In Somalia the AlQaida affiliate AlShabaab, who exploited the political vacuum left by the failed state, is forced on the defensive by a combination of Kenyan, Ethiopian and an African Union troops. As a result, there is now the prospect of a first functioning central government since it broke down in 1991. Across the narrow stretch of sea and pirate infested waters, in Yemen, where a Somalia like scenario has loomed for some time, the regional organization of the Gulf Arab states, the Gulf Cooperation Council, has engineered a political solution, which, if imperfect, is still a step in the opposite direction from chaos, violence and a heaven for organized crime and terrorism.  The GCC countries will now at an upcoming summit consider further integration steps.  In the case of Syria, Turkey holds the key to a regional framework for a political solution. In Iraq, Iran and Saudi Arabia, now backing different sectarian factions, would need to cooperate. In the case of Afghanistan, a regional political solution needs Iran, who supported the anti-Taliban Northern alliance before it became the vehicle for the Western invasion, and then supported the Pashtu-based current regime. Iran must be joined by Saudi Arabia and Pakistan, which must keep the rivalry with India over Kashmir from spilling over to Afghanistan.

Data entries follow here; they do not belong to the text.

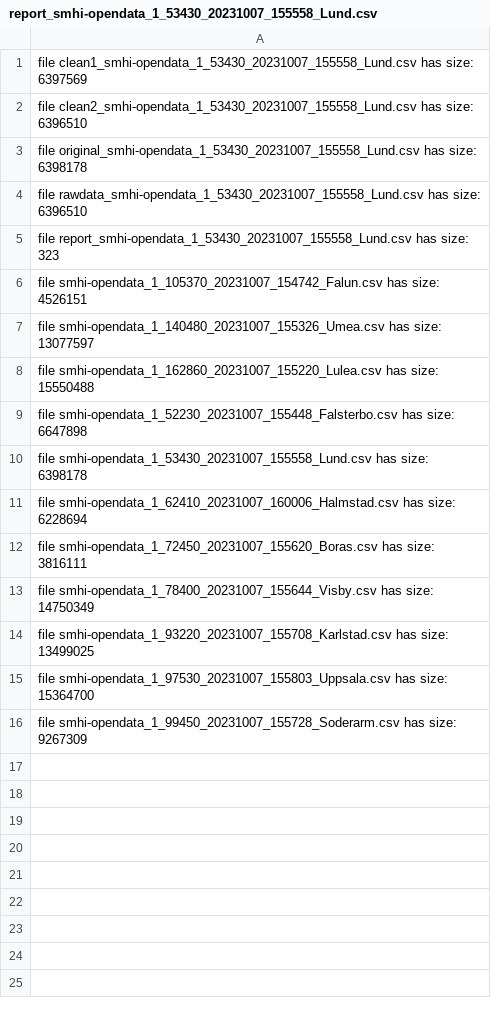
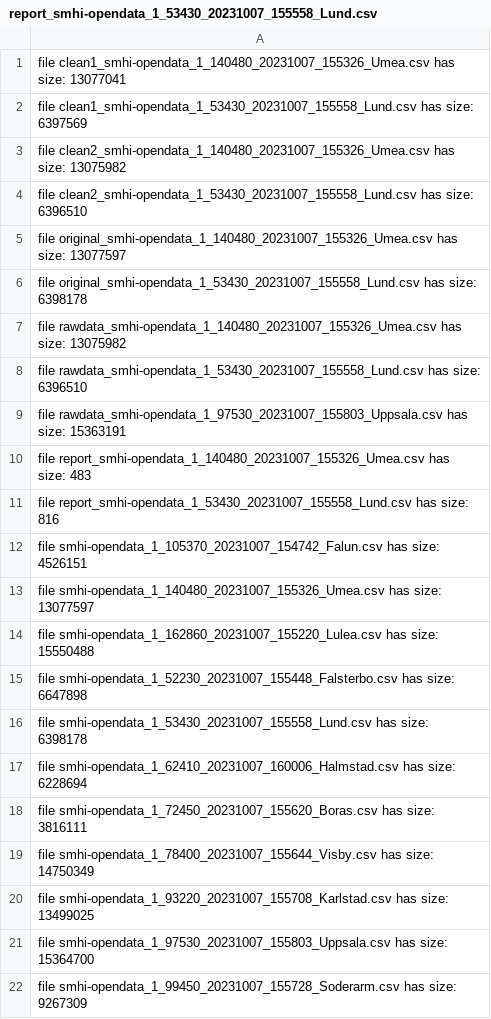
Before and after one commit to iMaxFlames/MNXB11-Project, a CSV file: datasets/report_smhi-opendata_1_53430_20231007_155558_Lund.csv, drawn as a sheet.

Commit message:
Finished making a plot for Lund, also added a BASH script for cleaning up the data

```diff
--- a/datasets/report_smhi-opendata_1_53430_20231007_155558_Lund.csv
+++ b/datasets/report_smhi-opendata_1_53430_20231007_155558_Lund.csv
@@ -1,6 +1,12 @@
+   file clean1_smhi-opendata_1_140480_20231007_155326_Umea.csv has size: 13077041
    file clean1_smhi-opendata_1_53430_20231007_155558_Lund.csv has size: 6397569
+   file clean2_smhi-opendata_1_140480_20231007_155326_Umea.csv has size: 13075982
    file clean2_smhi-opendata_1_53430_20231007_155558_Lund.csv has size: 6396510
+   file original_smhi-opendata_1_140480_20231007_155326_Umea.csv has size: 13077597
    file original_smhi-opendata_1_53430_20231007_155558_Lund.csv has size: 6398178
+   file rawdata_smhi-opendata_1_140480_20231007_155326_Umea.csv has size: 13075982
    file rawdata_smhi-opendata_1_53430_20231007_155558_Lund.csv has size: 6396510
-   file report_smhi-opendata_1_53430_20231007_155558_Lund.csv has size: 323
+   file rawdata_smhi-opendata_1_97530_20231007_155803_Uppsala.csv has size: 15363191
+   file report_smhi-opendata_1_140480_20231007_155326_Umea.csv has size: 483
+   file report_smhi-opendata_1_53430_20231007_155558_Lund.csv has size: 816
    file smhi-opendata_1_105370_20231007_154742_Falun.csv has size: 4526151
```
Also changed, not shown: 3 other files.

Why would the regional powers cooperate rather than undermine each other by proxies?   Greg Gause points out the temptation to exploit politically trans-boundary identities, ethnic and religious, with potentially backfiring effects. Often the temptation to undermine the adversaries outweigh the concerns about the destabilizing effect, but perhaps not now.  Both Somalia and Afghanistan, and to some extent Yemen, are victims of superpower rivalries during the Cold War. Today their instability has repercussions beyond their borders. Such repercussions, inevitable in all internal conflict leading to social and political breakdown, create incentives for the regional cooperation necessary for stability. Without stability development is not possible and human misery will persist.